Start of WORKING DATA

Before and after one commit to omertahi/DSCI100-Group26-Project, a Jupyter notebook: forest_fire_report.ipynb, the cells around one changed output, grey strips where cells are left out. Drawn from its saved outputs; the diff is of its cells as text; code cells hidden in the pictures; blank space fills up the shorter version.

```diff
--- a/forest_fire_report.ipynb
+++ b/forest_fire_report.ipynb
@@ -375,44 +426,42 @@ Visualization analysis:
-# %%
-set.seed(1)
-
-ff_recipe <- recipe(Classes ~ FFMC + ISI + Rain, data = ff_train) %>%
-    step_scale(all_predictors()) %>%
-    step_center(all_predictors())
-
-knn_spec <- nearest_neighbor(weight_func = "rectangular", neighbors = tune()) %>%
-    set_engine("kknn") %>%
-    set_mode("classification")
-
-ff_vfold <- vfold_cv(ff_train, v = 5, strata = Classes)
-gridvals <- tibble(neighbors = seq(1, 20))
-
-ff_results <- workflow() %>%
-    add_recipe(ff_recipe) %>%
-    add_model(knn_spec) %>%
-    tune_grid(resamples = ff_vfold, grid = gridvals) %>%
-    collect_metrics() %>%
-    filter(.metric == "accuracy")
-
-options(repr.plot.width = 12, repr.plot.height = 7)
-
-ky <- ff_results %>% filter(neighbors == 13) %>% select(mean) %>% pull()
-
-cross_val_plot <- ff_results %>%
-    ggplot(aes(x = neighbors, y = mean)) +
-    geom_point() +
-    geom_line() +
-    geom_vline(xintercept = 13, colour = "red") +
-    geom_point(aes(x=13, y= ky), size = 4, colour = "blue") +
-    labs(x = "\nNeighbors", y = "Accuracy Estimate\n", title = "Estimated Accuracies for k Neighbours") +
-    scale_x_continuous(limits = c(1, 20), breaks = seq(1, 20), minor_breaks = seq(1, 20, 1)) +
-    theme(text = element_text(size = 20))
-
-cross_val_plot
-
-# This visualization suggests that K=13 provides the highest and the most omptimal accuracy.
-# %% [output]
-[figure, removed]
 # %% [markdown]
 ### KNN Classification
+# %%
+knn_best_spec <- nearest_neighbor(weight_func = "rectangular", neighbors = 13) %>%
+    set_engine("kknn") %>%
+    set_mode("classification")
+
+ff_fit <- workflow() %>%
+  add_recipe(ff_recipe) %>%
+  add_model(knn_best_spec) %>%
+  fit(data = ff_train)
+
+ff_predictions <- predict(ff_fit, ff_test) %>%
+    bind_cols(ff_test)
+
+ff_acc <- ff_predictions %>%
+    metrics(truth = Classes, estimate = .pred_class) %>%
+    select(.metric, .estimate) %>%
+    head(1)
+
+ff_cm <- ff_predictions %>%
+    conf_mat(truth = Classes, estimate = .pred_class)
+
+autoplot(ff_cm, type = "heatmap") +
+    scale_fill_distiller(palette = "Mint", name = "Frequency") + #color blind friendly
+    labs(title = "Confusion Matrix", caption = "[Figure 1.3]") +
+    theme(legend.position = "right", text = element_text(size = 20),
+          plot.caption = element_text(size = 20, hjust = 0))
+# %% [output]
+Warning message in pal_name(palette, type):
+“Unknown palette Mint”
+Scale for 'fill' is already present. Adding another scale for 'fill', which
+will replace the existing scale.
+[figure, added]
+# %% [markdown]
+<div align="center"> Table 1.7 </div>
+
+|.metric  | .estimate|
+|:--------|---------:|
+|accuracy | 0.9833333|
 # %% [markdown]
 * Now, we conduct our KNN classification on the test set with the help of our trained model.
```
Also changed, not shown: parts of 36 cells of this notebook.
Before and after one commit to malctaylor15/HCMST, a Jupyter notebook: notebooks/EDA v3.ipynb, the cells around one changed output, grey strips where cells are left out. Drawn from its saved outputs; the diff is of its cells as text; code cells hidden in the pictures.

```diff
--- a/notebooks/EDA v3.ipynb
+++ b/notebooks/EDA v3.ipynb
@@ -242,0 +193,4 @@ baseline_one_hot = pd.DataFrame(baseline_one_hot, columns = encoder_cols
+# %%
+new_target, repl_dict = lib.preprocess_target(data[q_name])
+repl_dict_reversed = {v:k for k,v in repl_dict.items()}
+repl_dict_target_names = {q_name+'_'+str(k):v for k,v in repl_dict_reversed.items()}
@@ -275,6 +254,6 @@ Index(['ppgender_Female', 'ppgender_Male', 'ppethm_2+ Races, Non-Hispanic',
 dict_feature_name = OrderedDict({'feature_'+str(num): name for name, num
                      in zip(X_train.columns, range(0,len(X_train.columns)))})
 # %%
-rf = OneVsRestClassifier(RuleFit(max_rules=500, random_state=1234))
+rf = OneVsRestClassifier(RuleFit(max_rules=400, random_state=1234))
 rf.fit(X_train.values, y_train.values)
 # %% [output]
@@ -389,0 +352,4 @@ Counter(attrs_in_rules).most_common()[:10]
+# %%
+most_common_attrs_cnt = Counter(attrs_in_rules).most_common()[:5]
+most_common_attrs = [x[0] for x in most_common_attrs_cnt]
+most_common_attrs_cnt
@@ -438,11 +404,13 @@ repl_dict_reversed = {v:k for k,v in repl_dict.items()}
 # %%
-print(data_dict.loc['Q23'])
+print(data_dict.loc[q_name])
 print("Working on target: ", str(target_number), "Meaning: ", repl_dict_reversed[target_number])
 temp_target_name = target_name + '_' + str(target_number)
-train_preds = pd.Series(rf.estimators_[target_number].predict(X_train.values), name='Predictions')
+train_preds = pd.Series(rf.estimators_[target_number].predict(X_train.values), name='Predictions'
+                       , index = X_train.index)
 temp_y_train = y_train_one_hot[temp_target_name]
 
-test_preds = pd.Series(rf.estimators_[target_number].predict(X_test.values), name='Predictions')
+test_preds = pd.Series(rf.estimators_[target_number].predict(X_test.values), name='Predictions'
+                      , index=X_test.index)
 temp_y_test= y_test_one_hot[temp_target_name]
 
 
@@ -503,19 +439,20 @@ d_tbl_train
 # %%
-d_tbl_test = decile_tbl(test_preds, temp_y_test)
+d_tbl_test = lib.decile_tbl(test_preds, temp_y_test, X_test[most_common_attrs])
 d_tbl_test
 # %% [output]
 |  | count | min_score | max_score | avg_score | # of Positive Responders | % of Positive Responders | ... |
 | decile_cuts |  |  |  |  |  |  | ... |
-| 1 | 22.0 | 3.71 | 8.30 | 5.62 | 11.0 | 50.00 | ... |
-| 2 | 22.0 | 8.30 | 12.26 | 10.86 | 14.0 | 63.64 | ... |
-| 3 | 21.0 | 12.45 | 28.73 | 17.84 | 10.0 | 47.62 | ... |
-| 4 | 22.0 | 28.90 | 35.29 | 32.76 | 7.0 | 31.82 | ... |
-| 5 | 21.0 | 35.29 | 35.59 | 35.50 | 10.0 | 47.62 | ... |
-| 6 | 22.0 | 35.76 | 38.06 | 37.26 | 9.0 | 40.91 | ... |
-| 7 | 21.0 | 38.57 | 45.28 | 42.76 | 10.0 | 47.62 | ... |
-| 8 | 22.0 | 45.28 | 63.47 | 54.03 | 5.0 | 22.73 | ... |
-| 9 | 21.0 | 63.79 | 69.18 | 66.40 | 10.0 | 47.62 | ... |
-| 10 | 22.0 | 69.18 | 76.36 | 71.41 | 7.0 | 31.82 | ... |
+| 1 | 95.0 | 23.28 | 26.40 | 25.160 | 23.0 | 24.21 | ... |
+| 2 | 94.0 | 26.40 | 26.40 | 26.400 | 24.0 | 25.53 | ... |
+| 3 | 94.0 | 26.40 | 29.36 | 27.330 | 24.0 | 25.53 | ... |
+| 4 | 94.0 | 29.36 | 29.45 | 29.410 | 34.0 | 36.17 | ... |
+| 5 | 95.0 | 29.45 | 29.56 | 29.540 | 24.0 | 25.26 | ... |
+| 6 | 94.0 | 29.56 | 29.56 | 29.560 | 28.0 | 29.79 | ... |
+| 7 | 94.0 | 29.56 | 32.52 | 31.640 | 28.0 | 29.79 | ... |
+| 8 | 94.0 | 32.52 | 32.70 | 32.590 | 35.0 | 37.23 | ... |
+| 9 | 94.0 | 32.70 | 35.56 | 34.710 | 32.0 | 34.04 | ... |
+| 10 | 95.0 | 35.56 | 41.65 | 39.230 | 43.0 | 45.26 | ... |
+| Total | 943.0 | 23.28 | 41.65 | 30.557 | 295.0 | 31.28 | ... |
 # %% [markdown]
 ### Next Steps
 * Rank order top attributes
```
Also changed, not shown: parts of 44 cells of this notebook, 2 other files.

End of WORKING DATA

TASK ITEM:
From the records, copy out each line that includes the string "size".

YOUR RESPONSE:
-    geom_point(aes(x=13, y= ky), size = 4, colour = "blue") +
-    theme(text = element_text(size = 20))
+    theme(legend.position = "right", text = element_text(size = 20),
+          plot.caption = element_text(size = 20, hjust = 0))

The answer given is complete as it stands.